UN Secretary-General Antonio Guterres on Tuesday urged the world to raise its ambition in implementing the Paris climate agreement as the United States weighed pulling out of the landmark emissions-cutting deal.
Making his first address on climate since taking the UN helm five months ago, Guterres said it was "absolutely essential" that the world implements the 2015 agreement "with increased ambition."
The United States is among the 147 countries and parties that have ratified the agreement but President Donald Trump has voiced concerns that the deal signed by the previous US administration could harm the US economy.
"We believe that it would be important for the US not to leave the Paris agreement," Guterres said in response to a question following his address at New York University.
"But even if the government decides to leave the Paris agreement, it's very important for US society as a whole -- the cities, the states, the companies, the businesses -- to remain engaged."
"It is very clear that governments aren't everything."
At a summit meeting of the G7 group of leading economies over the weekend, Trump refused to join the other six leaders in pledging to implement the Paris accord and said he would announce the US position this week.
Guterres said the United Nations was engaged with the US administration and Congress to try to convince them to abide by the agreement.
His appeal suggested that if the United States, the world's biggest carbon emitter after China, were to quit the deal, the onus would be on other key players like China, India and the European Union to do more to fight global warming.
The Paris agreement's commitment to curb carbon emissions and limit temperature rise to well below 2 degrees Celsius and as close as possible to 1.5 degrees "do not nearly go far enough," he said.
"So we must do our utmost to increase ambition and action until we can bend the emissions curve and slow down global warming," he said.
Betting on the green economy
Describing the agreement as a "remarkable moment in the history of humankind," the UN chief stressed that private corporations including oil and gas companies were not awaiting government policy and joining the green economy.
"Some may seek to portray the response to climate change as a fundamental threat to the economy," said Guterres. "Yet what we are witnessing in these early years of a systemic response is the opposite."
"Those who fail to bet on the green economy will be living in a grey future," he warned.
"On the other hand, those who embrace green technologies will set the gold standard for economic leadership in the 21st century."
Guterres pointed to growth in the clean energy sector, saying solar power grew 50 percent last year and that more new jobs were being created in renewable energy than in oil and gas.
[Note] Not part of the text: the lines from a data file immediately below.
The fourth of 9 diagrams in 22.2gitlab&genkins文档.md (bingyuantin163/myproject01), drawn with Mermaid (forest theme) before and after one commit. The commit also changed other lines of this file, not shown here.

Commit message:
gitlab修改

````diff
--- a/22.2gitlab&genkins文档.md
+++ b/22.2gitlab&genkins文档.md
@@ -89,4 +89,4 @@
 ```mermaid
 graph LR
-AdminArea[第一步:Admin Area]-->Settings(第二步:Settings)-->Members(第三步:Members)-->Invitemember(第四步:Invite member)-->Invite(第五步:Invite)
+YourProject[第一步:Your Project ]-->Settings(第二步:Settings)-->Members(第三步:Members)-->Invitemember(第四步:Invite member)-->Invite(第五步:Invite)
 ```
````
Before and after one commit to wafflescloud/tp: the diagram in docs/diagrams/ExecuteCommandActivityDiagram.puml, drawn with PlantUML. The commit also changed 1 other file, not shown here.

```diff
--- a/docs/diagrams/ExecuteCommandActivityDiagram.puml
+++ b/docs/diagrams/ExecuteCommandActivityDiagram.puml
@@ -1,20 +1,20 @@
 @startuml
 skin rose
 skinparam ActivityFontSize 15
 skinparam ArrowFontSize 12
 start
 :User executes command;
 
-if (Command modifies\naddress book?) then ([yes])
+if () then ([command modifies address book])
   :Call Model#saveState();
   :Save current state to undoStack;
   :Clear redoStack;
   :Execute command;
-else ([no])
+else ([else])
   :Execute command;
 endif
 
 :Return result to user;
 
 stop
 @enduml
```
He argued that climate action was a sound security policy, warning of mass displacement from natural disasters or from refugees whose lands become unlivable.
The UN chief vowed to mobilize governments, the energy industry, investors and civil society to "raise the bar on climate action."
As a first step, Guterres said he would press for ratification of an agreement reached last year on phasing out hydrofluorocarbons (HFCs), a major source of greenhouse gas emissions.
Guterres announced plans for a summit in 2019 to review progress in implementing the Paris agreement.